To understand this distinction in practical terms, think about a business borrowing money to build a new factory or open a new office location. The reasonable assumption is that the additional revenue generated by the expansion of the business will lead to growth that outpaces the costs of paying back the debt. This type of borrowing is "productive" in that it leads to future growth and under normal circumstances, a healthy level of inflation.

Now consider the same business borrowing money not to build a new factory or open a new office but to keep its current level of operations and staffing afloat. Rather than an increase in productivity, this borrowing is "unproductive" in that the business will now need to divert more of its current earnings to pay down debt in the future as opposed to expanding operations.

As per Basmajian, this latter form of unproductive debt accounts for nearly all of the Fed's recent balance sheet expansion - which has been unprecedented. "You see all of these charts on Twitter showing the recent expansion in the Fed's balance sheet, which underlies the broad monetary supply base." Many people assume that this sort of balance sheet expansion is inflationary by definition.

Fed balance sheetSource:

This assumption among many watchers that an increase in the monetary supply must lead to inflation is flawed according to Basmajian. "GDP is equal to Money Supply times Velocity of Money," he explains. And the velocity of money has been falling despite the massive rise in the underlying monetary supply. "Businesses need to pay back all of this debt at some point in the future - which makes them less likely to take on more debt to grow their businesses by hiring more or opening new locations."



As Head of Macro Research at Pervalle Global, a discretionary hedge fund specializing in global macro-driven trades across all major asset classes, Basmajian spends much of his day poring over macro-economic data from across the globe. The NY-based hedge fund then makes bets based largely on Eric's reading of the macro tea leaves.

In addition to his role at Pervalle, Eric runs his own Seeking Alpha Marketplace service, EPB Macro Research. Subscribers to EPB Macro Research gain access to EPB’s Model Tactical Asset Allocation and Long-Only Asset Allocation portfolios - 2 low cost, all-ETF portfolios overseen directly by Eric. By combining an asset class mix that includes stocks, bonds, gold and commodities - tilting based on underlying macroeconomic conditions - Eric has created an all-weather portfolio which tamps down risk and volatility while attaining impressive longer-term appreciation of capital.

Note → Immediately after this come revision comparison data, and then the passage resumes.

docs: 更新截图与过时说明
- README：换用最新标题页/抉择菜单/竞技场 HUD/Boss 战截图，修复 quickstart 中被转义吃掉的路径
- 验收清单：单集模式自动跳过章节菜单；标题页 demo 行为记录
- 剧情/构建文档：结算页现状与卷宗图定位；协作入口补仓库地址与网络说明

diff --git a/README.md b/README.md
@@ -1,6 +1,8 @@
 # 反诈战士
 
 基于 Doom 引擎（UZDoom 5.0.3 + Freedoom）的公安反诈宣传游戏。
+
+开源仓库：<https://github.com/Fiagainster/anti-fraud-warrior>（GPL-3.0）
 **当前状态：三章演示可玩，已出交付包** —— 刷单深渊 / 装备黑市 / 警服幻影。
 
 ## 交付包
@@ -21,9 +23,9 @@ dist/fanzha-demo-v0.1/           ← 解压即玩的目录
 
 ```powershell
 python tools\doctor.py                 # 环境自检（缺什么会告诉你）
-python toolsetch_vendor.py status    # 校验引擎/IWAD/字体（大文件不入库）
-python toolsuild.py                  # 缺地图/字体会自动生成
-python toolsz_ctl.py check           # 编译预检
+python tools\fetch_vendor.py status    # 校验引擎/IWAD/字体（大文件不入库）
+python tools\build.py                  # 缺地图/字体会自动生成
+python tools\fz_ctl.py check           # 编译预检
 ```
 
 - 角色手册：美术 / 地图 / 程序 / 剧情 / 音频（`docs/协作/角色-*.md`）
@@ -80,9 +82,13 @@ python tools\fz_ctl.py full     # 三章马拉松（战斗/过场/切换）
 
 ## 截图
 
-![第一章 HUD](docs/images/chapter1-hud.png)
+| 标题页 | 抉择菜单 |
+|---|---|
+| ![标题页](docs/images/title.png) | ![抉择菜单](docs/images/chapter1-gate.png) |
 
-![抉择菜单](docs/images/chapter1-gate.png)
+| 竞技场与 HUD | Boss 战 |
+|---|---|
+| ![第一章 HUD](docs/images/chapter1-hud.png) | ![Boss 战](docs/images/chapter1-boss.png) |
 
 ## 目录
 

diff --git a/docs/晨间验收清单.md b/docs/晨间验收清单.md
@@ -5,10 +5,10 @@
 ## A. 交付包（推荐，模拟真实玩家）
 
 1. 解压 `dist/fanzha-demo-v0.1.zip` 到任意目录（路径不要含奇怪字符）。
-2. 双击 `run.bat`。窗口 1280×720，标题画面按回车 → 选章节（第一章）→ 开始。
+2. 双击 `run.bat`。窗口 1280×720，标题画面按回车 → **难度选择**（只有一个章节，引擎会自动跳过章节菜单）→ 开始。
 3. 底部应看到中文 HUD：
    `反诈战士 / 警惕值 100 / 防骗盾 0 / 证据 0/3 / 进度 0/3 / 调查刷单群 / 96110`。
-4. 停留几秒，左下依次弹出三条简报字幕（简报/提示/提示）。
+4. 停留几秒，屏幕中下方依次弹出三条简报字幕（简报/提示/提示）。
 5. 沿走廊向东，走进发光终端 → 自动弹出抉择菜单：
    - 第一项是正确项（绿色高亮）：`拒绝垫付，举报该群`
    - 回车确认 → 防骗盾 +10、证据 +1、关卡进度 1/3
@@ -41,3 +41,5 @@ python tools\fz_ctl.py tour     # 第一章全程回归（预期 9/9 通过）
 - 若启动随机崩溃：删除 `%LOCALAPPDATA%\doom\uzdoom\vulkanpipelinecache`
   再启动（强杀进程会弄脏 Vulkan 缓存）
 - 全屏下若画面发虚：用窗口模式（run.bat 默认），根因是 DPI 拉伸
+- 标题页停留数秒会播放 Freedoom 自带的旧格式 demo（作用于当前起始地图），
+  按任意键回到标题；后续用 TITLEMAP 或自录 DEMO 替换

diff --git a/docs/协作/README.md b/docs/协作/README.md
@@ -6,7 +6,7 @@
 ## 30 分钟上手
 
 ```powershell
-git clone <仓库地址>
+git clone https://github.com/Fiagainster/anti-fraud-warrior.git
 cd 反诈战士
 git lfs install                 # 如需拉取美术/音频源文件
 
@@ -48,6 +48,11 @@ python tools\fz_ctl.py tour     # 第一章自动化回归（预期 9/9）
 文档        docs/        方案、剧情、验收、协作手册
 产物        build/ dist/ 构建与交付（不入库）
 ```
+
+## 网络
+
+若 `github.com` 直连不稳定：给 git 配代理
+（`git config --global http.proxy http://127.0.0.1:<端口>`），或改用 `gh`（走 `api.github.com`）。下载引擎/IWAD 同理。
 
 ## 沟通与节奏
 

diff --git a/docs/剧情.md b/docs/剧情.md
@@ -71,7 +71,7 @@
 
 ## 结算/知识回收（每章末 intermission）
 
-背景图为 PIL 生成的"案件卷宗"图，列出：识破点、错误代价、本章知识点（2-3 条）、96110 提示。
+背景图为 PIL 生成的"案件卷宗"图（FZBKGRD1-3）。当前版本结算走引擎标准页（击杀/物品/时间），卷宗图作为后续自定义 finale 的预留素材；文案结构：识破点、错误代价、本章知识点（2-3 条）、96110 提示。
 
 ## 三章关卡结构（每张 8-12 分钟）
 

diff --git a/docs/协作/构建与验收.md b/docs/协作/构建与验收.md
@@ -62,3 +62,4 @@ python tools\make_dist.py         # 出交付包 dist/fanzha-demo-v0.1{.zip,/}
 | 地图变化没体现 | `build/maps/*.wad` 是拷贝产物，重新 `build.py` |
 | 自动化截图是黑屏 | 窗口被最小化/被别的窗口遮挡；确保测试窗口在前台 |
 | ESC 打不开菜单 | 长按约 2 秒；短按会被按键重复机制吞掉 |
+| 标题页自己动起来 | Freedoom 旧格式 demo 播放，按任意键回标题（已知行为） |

Whether you're an inflation bull or bear, you will not want to miss Eric's perspectives and practical portfolio advice in the latest joint episode of Let's Talk ETFs and The Marketplace Roundtable.

Show Notes

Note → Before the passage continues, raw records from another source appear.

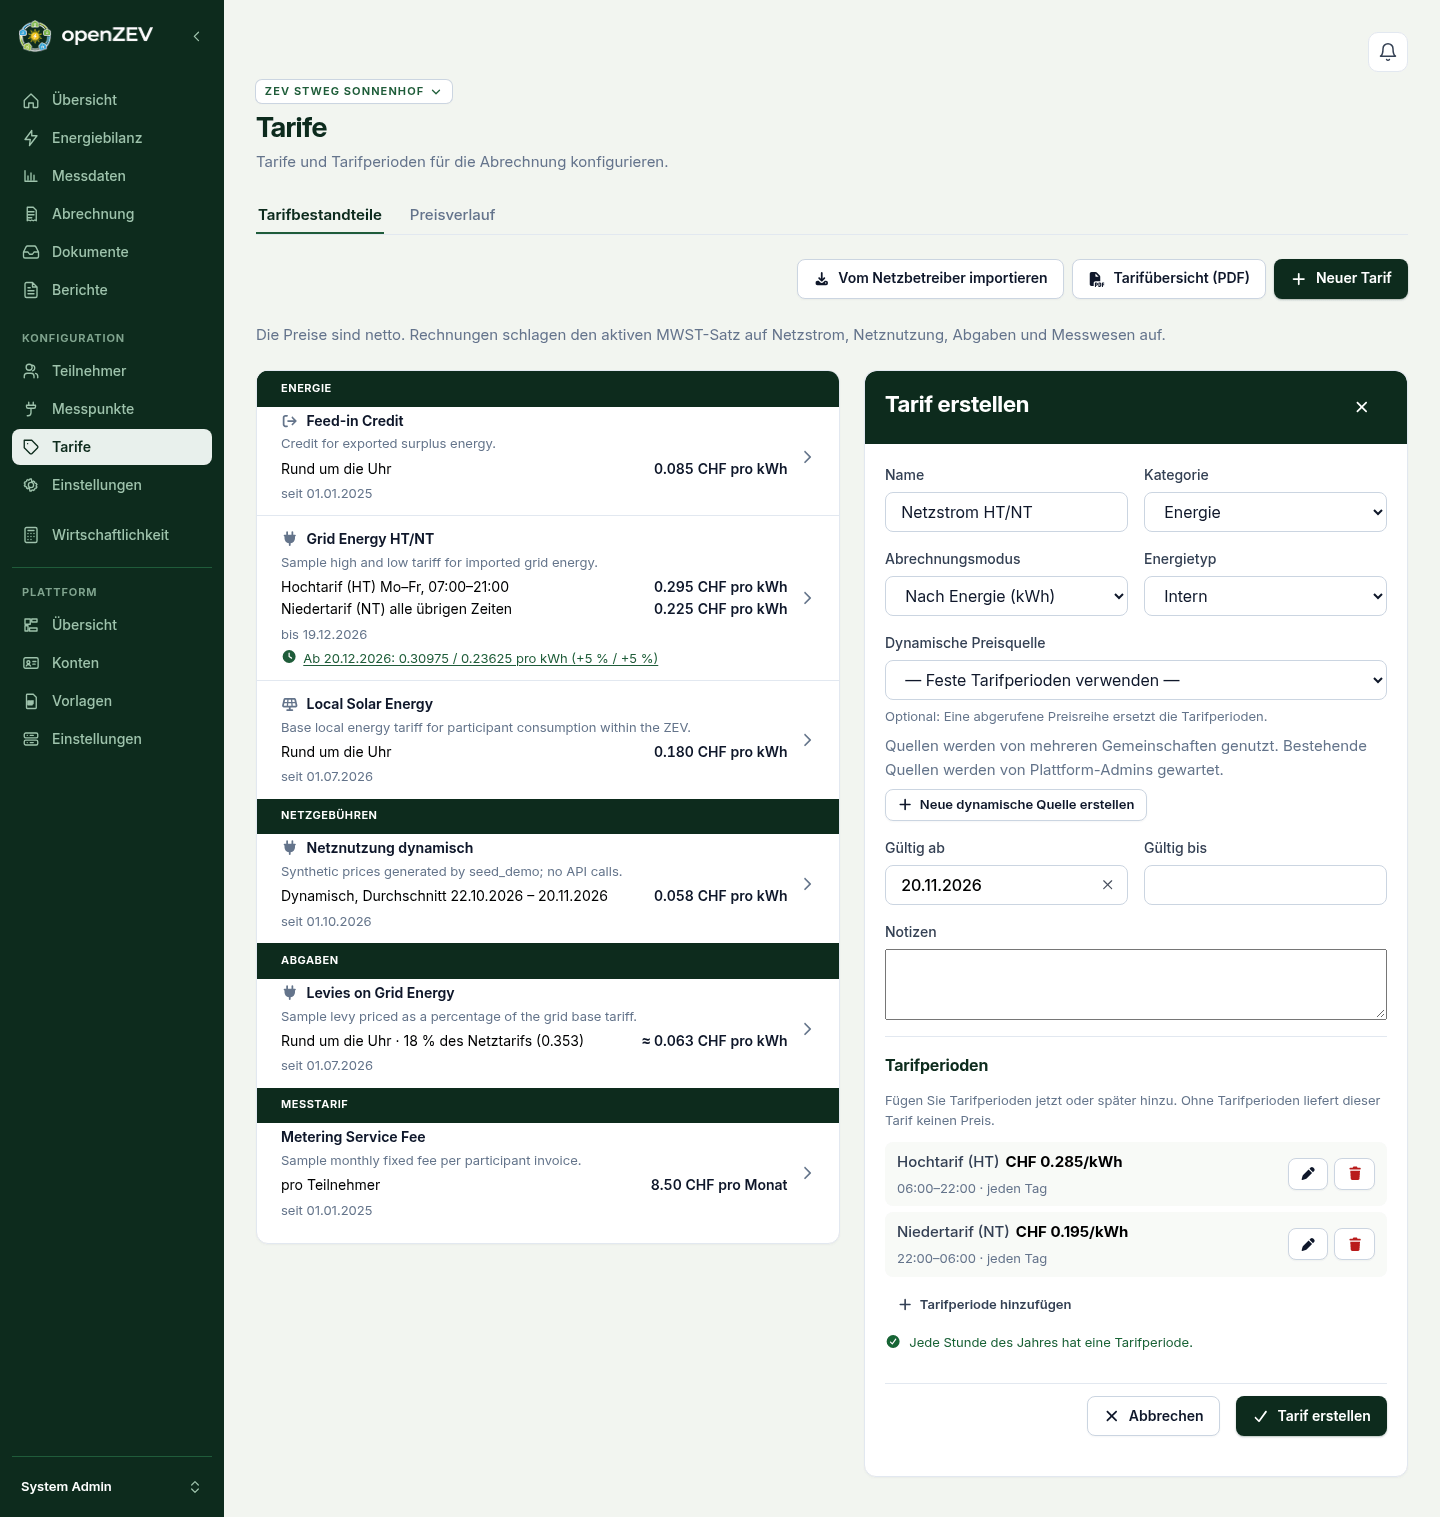
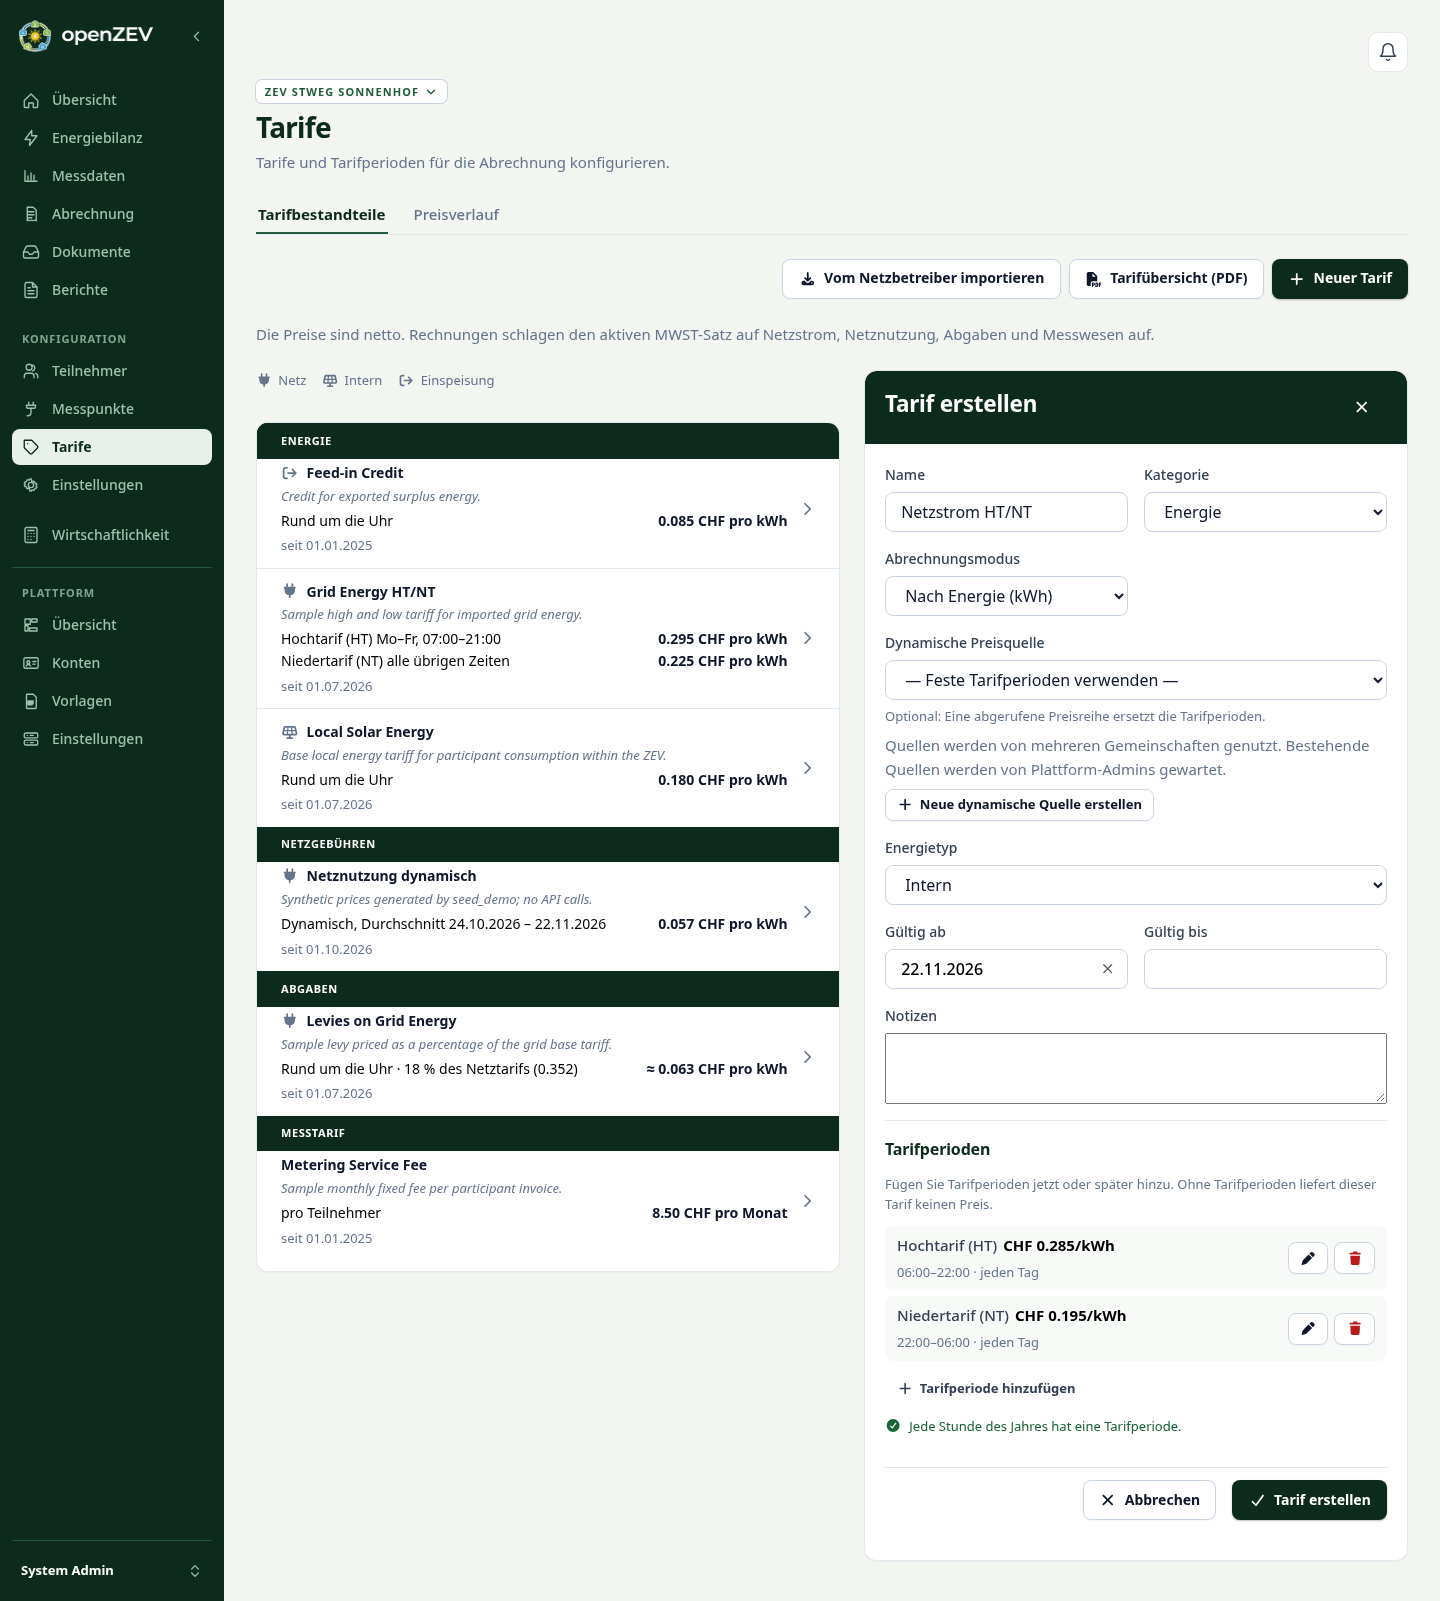
fix(tariffs): put the dynamic source before the energy type it sets
Picking a dynamic source sets the energy type, but the create form showed
the energy type above it, so a field changed under the reader's eyes.
Order the form source first, then energy type (on its own row), then the
minimum price and the double-counting warning that depend on both.

diff --git a/frontend/src/features/tariffs/TariffForm.tsx b/frontend/src/features/tariffs/TariffForm.tsx
@@ -203,16 +203,6 @@ export function TariffForm({
                 <option value="shared_yearly_fee">{t('pages.tariffs.billingModes.shared_yearly_fee')}</option>
               </select>
             </label>
-            {(billingMode === 'energy' || billingMode === 'percentage_of_energy') && (
-              <label>
-                <span>{t('pages.tariffs.form.energyType')}</span>
-                <select {...form.register('energy_type')}>
-                  <option value="local">{t('pages.tariffs.energyTypes.local')}</option>
-                  <option value="grid">{t('pages.tariffs.energyTypes.grid')}</option>
-                  <option value="feed_in">{t('pages.tariffs.energyTypes.feed_in')}</option>
-                </select>
-              </label>
-            )}
           </>
         )}
 
@@ -237,29 +227,6 @@ export function TariffForm({
               </small>
             </label>
             <p className="muted m-0">{t('pages.tariffs.form.sharedSourceHint')}</p>
-            {energyType === 'feed_in' && dynamicSourceId && (
-              <label>
-                <span>{t('pages.tariffs.form.minimumPrice')}</span>
-                <input
-                  type="number"
-                  step="0.00001"
-                  min="0"
-                  placeholder={t('pages.tariffs.form.minimumPricePlaceholder')}
-                  {...form.register('minimum_price_chf_per_kwh')}
-                />
-                <small className="muted">{t('pages.tariffs.form.minimumPriceHint')}</small>
-                {fieldError('minimum_price_chf_per_kwh')}
-              </label>
-            )}
-            {selectedSourceAggregatedTypes.length > 0 && (
-              <div className="warning-banner">
-                {t('pages.dynamicSources.form.doubleCountingWarning', {
-                  components: selectedSourceAggregatedTypes
-                    .map((type) => t(`pages.dynamicSources.types.${type}` as Parameters<typeof t>[0]))
-                    .join(', '),
-                })}
-              </div>
-            )}
             {!isVersion && (
               <div>
                 <button
@@ -272,6 +239,43 @@ export function TariffForm({
                 </button>
               </div>
             )}
+          </div>
+        )}
+
+        {/* The energy type follows the dynamic source: picking a source sets it. */}
+        {!isVersion && (billingMode === 'energy' || billingMode === 'percentage_of_energy') && (
+          <label className={billingMode === 'energy' ? 'grid-span-full' : undefined}>
+            <span>{t('pages.tariffs.form.energyType')}</span>
+            <select {...form.register('energy_type')}>
+              <option value="local">{t('pages.tariffs.energyTypes.local')}</option>
+              <option value="grid">{t('pages.tariffs.energyTypes.grid')}</option>
+              <option value="feed_in">{t('pages.tariffs.energyTypes.feed_in')}</option>
+            </select>
+          </label>
+        )}
+
+        {billingMode === 'energy' && energyType === 'feed_in' && dynamicSourceId && (
+          <label className="grid-span-full">
+            <span>{t('pages.tariffs.form.minimumPrice')}</span>
+            <input
+              type="number"
+              step="0.00001"
+              min="0"
+              placeholder={t('pages.tariffs.form.minimumPricePlaceholder')}
+              {...form.register('minimum_price_chf_per_kwh')}
+            />
+            <small className="muted">{t('pages.tariffs.form.minimumPriceHint')}</small>
+            {fieldError('minimum_price_chf_per_kwh')}
+          </label>
+        )}
+
+        {billingMode === 'energy' && selectedSourceAggregatedTypes.length > 0 && (
+          <div className="warning-banner grid-span-full">
+            {t('pages.dynamicSources.form.doubleCountingWarning', {
+              components: selectedSourceAggregatedTypes
+                .map((type) => t(`pages.dynamicSources.types.${type}` as Parameters<typeof t>[0]))
+                .join(', '),
+            })}
           </div>
         )}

  • 4:30 - Eric's personal COVID-19 story
  • 8:00 - Stock vs. Bonds (SHY): A tale of two markets - Which is right?
  • 13:30 - The current environment is a deflationary one - here's why
  • 21:30 - Is the US just a generation behind Japan and Europe when it comes to monetary policy and its likely affect on underlying growth?
  • 29:30 - Productive vs. Unproductive debt: Prospects for future growth (KRE) (XLF)
  • 39:30 - What is the theoretical case for inflation once the dust from COVID-19 settles in a few years?
  • 45:15 - What would be the likely outcome if an emerging economy's central bank followed the same playbook as the Fed?
  • 48:00 - Positioning portfolios in the current environment (SPY), (PDBC), (TLT), (IEI), (SHV), (VXUS)
  • 1:00:00 - Would you consider a short position in something like (XLE) or (XOP) given the potential economic downside that still exists in the energy sector?
  • 1:08:30 - Are you currently over- or under-weight gold? (GLD)
  • 1:14:45 - How about gold miners? (GDX)
  • 1:17:00 - How do you make sense of the extreme bullish stock market action of the last month or so? (QQQ) (DIA) (IVV) (VOO)

Disclosure: I am/we are long SPY, GLD, PDBC, TLT, IEI, SHV, QQQ, VOO, BAR, SHY, GBILVXUS, KRE. I wrote this article myself, and it expresses my own opinions. I am not receiving compensation for it (other than from Seeking Alpha). I have no business relationship with any company whose stock is mentioned in this article.

Additional disclosure: Eric Basmajian is long SPY, GLD, PDBC, TLT, IEI, SHV, VXUS and is short KRE.

Jonathan Liss is long QQQ, VOO, BAR, SHY and GBIL.